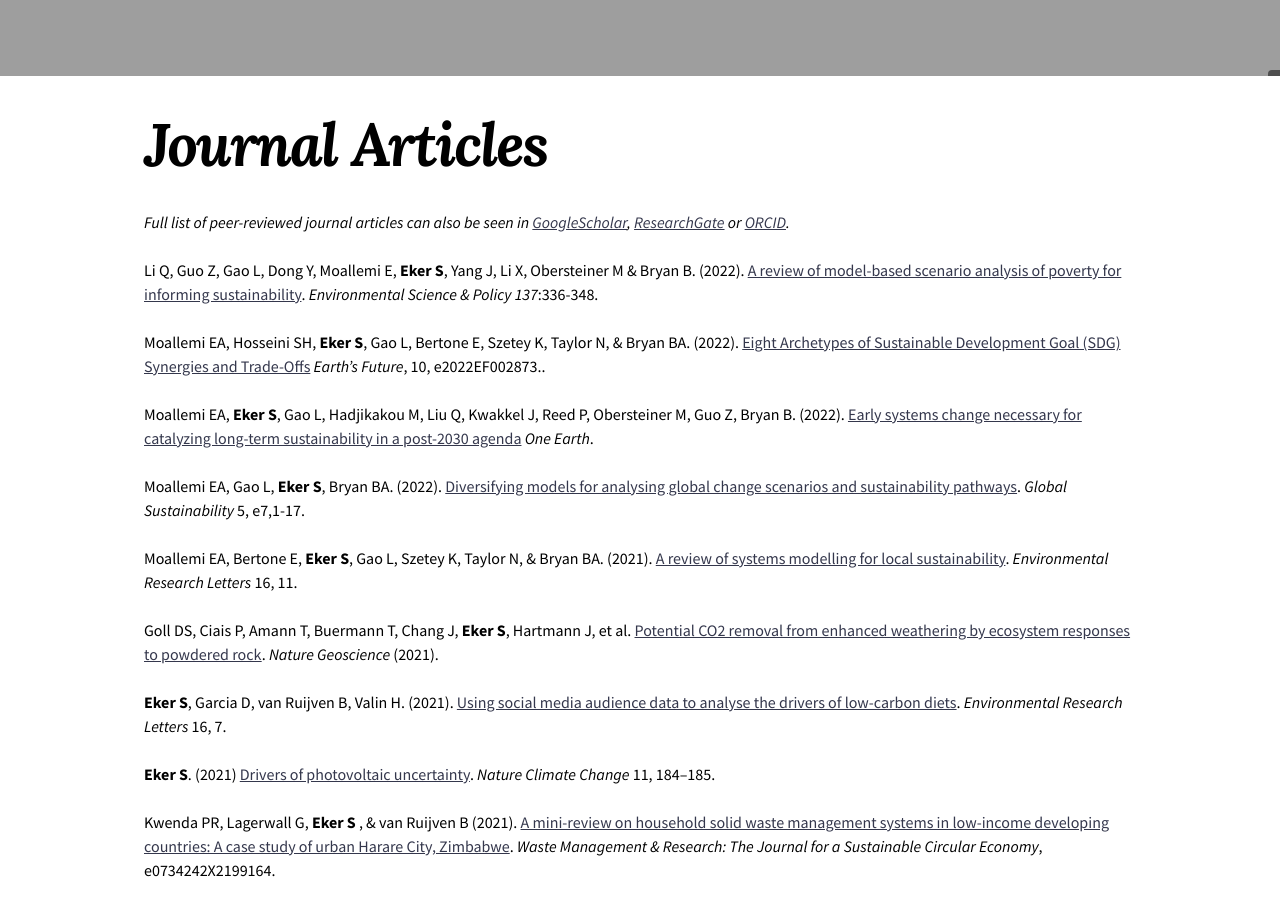
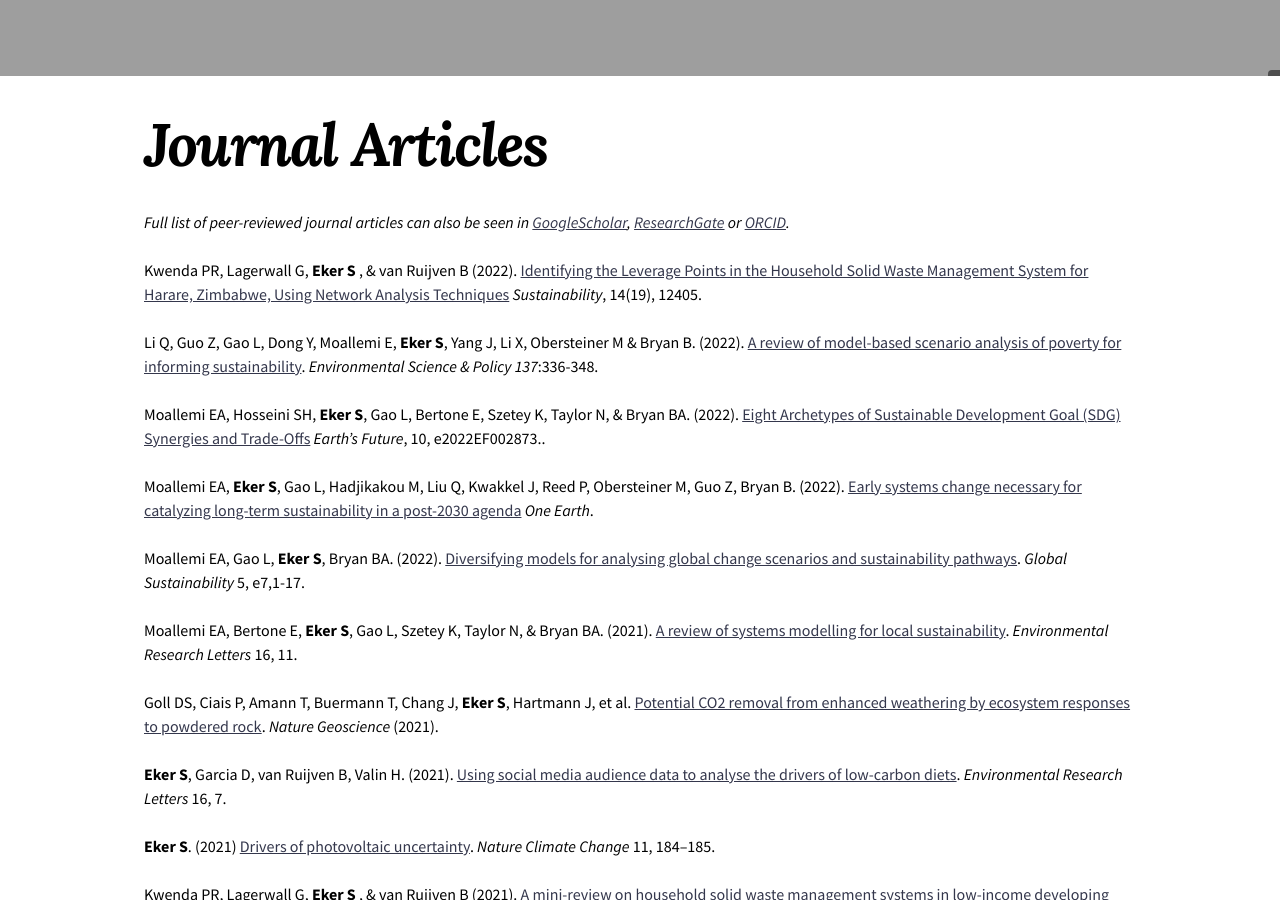
Before and after one commit to sibeleker/sibeleker.github.io, a Jekyll site: the page built from _publications/pubs1.md, in a window 1280 px wide and 900 px high, scrolled down 1067 px. Built offline with Jekyll 4.4.1, drawn with Linux system fonts in a browser that asks for light colours; nearby versions of some CDN libraries.

Commit message:
Update pubs1.md

```diff
--- a/_publications/pubs1.md
+++ b/_publications/pubs1.md
@@ -7,6 +7,8 @@ image:
 ---
 
 *Full list of peer-reviewed journal articles can also be seen in [GoogleScholar](https://scholar.google.at/citations?user=F5hvj3QAAAAJ&hl=en), [ResearchGate](https://www.researchgate.net/profile/Sibel_Eker/research) or [ORCID](https://orcid.org/0000-0003-2264-132X).*
+
+Kwenda PR, Lagerwall G, **Eker S** , & van Ruijven B (2022). [Identifying the Leverage Points in the Household Solid Waste Management System for Harare, Zimbabwe, Using Network Analysis Techniques](https://www.mdpi.com/2071-1050/14/19/12405) *Sustainability*, 14(19), 12405.
 
 Li Q, Guo Z, Gao L, Dong Y, Moallemi E, **Eker S**, Yang J, Li X, Obersteiner M & Bryan B. (2022). [A review of model-based scenario analysis of poverty for informing sustainability](https://doi.org/10.1016/j.envsci.2022.09.005). *Environmental Science & Policy 137*:336-348.
 
```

**Activity:** Reproduce every line above exactly as written, omitting the images.

**Response to this exercise:**
Before and after one commit to sibeleker/sibeleker.github.io, a Jekyll site: the page built from _publications/pubs1.md, in a window 1280 px wide and 900 px high, scrolled down 1067 px. Built offline with Jekyll 4.4.1, drawn with Linux system fonts in a browser that asks for light colours; nearby versions of some CDN libraries.

Commit message:
Update pubs1.md

```diff
--- a/_publications/pubs1.md
+++ b/_publications/pubs1.md
@@ -7,6 +7,8 @@ image:
 ---
 
 *Full list of peer-reviewed journal articles can also be seen in [GoogleScholar](https://scholar.google.at/citations?user=F5hvj3QAAAAJ&hl=en), [ResearchGate](https://www.researchgate.net/profile/Sibel_Eker/research) or [ORCID](https://orcid.org/0000-0003-2264-132X).*
+
+Kwenda PR, Lagerwall G, **Eker S** , & van Ruijven B (2022). [Identifying the Leverage Points in the Household Solid Waste Management System for Harare, Zimbabwe, Using Network Analysis Techniques](https://www.mdpi.com/2071-1050/14/19/12405) *Sustainability*, 14(19), 12405.
 
 Li Q, Guo Z, Gao L, Dong Y, Moallemi E, **Eker S**, Yang J, Li X, Obersteiner M & Bryan B. (2022). [A review of model-based scenario analysis of poverty for informing sustainability](https://doi.org/10.1016/j.envsci.2022.09.005). *Environmental Science & Policy 137*:336-348.
 
```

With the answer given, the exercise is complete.